→ **About this exercise**
Please copy the data exactly as it stands, minus the images.

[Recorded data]
↓↓↓

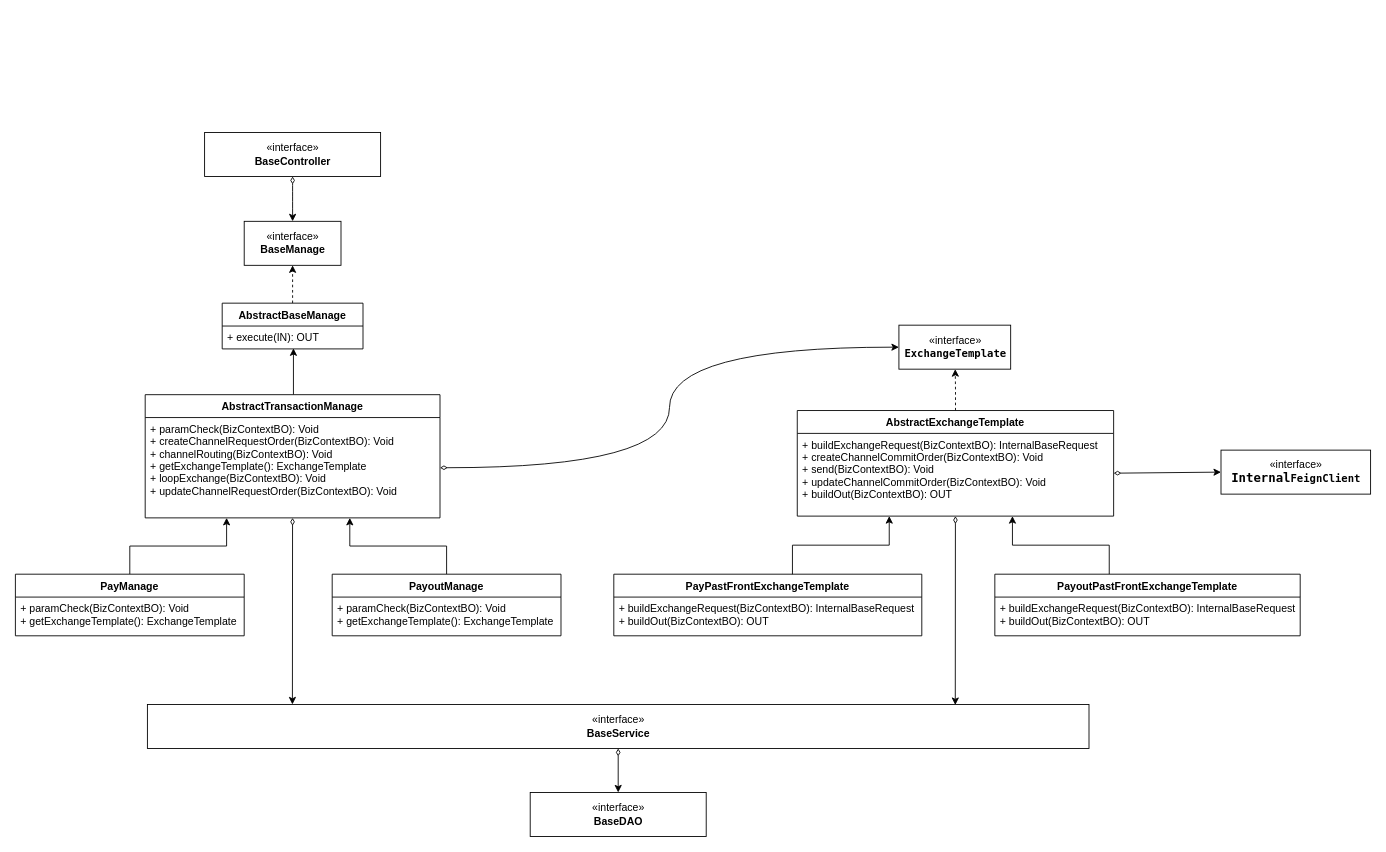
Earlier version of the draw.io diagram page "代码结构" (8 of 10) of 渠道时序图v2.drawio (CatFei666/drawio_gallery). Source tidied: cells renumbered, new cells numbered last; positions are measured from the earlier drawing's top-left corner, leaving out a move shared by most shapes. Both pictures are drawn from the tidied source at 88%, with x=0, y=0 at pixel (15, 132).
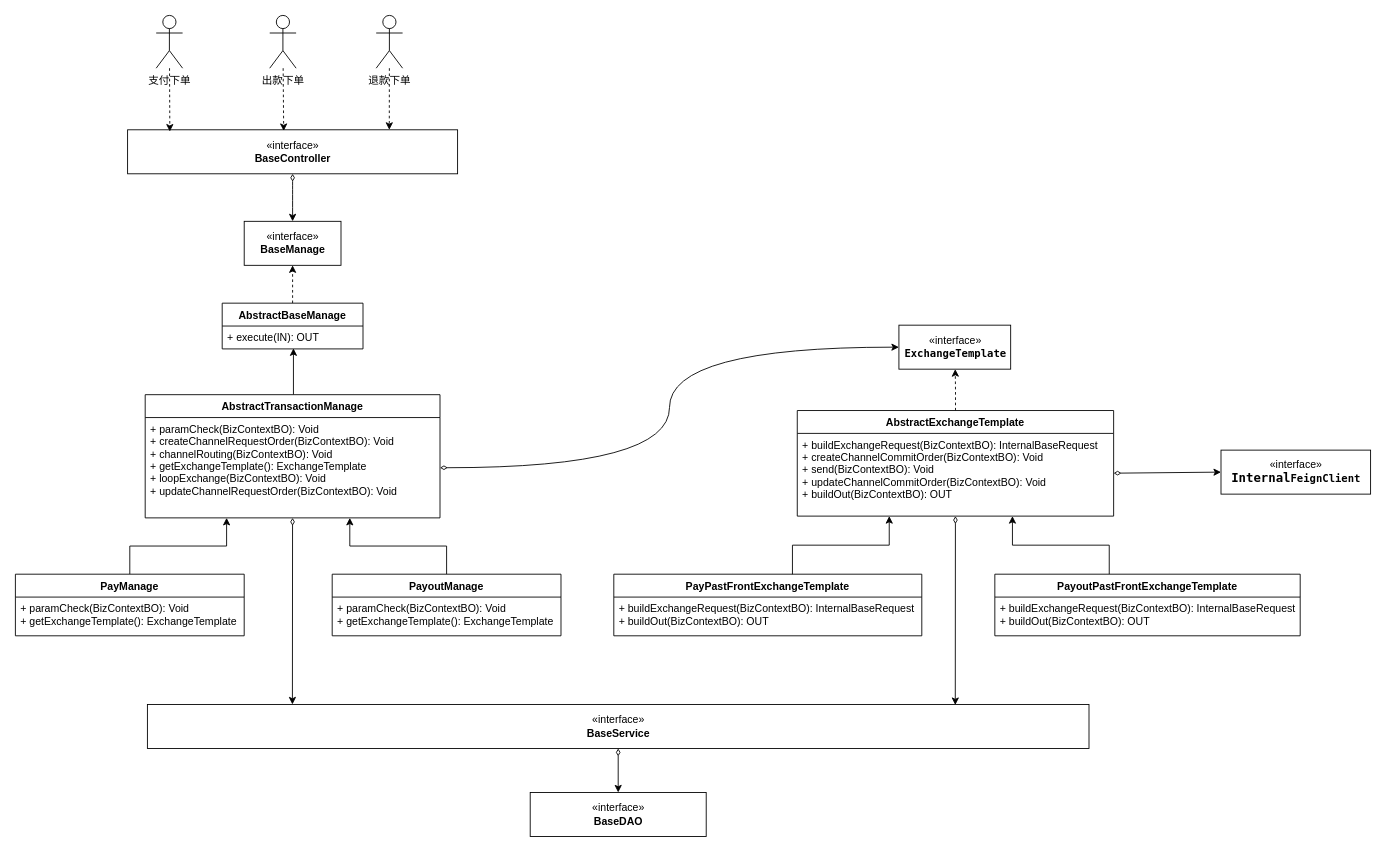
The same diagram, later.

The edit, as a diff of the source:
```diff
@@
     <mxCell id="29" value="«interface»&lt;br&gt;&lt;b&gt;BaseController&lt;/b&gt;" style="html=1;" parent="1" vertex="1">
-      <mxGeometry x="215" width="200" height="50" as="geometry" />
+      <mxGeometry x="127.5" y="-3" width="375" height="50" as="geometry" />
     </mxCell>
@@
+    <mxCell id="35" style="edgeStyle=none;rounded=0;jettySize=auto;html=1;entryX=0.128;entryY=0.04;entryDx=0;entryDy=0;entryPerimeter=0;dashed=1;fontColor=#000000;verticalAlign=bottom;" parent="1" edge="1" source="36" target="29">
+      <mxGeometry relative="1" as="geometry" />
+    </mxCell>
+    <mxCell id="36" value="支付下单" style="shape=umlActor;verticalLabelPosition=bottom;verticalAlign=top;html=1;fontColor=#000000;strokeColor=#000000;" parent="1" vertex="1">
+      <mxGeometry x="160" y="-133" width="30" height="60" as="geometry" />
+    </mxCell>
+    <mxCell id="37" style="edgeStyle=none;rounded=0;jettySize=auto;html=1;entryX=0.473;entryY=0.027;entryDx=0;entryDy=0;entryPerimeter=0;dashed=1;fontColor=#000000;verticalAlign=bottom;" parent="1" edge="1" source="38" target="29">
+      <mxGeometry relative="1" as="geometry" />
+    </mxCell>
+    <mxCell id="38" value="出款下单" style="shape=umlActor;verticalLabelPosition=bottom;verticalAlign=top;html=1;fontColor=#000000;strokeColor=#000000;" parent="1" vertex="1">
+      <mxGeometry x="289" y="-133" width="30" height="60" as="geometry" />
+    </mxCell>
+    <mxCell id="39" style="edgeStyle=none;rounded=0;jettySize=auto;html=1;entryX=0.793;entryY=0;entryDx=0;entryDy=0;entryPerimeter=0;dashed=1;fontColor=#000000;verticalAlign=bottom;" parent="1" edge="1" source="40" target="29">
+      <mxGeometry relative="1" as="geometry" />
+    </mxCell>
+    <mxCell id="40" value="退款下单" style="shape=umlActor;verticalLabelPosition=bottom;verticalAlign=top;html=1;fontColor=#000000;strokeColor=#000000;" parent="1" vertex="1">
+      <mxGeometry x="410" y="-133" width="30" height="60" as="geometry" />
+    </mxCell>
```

↑↑↑

→ **Expected answer**
Earlier version of the draw.io diagram page "代码结构" (8 of 10) of 渠道时序图v2.drawio (CatFei666/drawio_gallery). Source tidied: cells renumbered, new cells numbered last; positions are measured from the earlier drawing's top-left corner, leaving out a move shared by most shapes. Both pictures are drawn from the tidied source at 88%, with x=0, y=0 at pixel (15, 132).
The same diagram, later.

The edit, as a diff of the source:
```diff
@@
     <mxCell id="29" value="«interface»&lt;br&gt;&lt;b&gt;BaseController&lt;/b&gt;" style="html=1;" parent="1" vertex="1">
-      <mxGeometry x="215" width="200" height="50" as="geometry" />
+      <mxGeometry x="127.5" y="-3" width="375" height="50" as="geometry" />
     </mxCell>
@@
+    <mxCell id="35" style="edgeStyle=none;rounded=0;jettySize=auto;html=1;entryX=0.128;entryY=0.04;entryDx=0;entryDy=0;entryPerimeter=0;dashed=1;fontColor=#000000;verticalAlign=bottom;" parent="1" edge="1" source="36" target="29">
+      <mxGeometry relative="1" as="geometry" />
+    </mxCell>
+    <mxCell id="36" value="支付下单" style="shape=umlActor;verticalLabelPosition=bottom;verticalAlign=top;html=1;fontColor=#000000;strokeColor=#000000;" parent="1" vertex="1">
+      <mxGeometry x="160" y="-133" width="30" height="60" as="geometry" />
+    </mxCell>
+    <mxCell id="37" style="edgeStyle=none;rounded=0;jettySize=auto;html=1;entryX=0.473;entryY=0.027;entryDx=0;entryDy=0;entryPerimeter=0;dashed=1;fontColor=#000000;verticalAlign=bottom;" parent="1" edge="1" source="38" target="29">
+      <mxGeometry relative="1" as="geometry" />
+    </mxCell>
+    <mxCell id="38" value="出款下单" style="shape=umlActor;verticalLabelPosition=bottom;verticalAlign=top;html=1;fontColor=#000000;strokeColor=#000000;" parent="1" vertex="1">
+      <mxGeometry x="289" y="-133" width="30" height="60" as="geometry" />
+    </mxCell>
+    <mxCell id="39" style="edgeStyle=none;rounded=0;jettySize=auto;html=1;entryX=0.793;entryY=0;entryDx=0;entryDy=0;entryPerimeter=0;dashed=1;fontColor=#000000;verticalAlign=bottom;" parent="1" edge="1" source="40" target="29">
+      <mxGeometry relative="1" as="geometry" />
+    </mxCell>
+    <mxCell id="40" value="退款下单" style="shape=umlActor;verticalLabelPosition=bottom;verticalAlign=top;html=1;fontColor=#000000;strokeColor=#000000;" parent="1" vertex="1">
+      <mxGeometry x="410" y="-133" width="30" height="60" as="geometry" />
+    </mxCell>
```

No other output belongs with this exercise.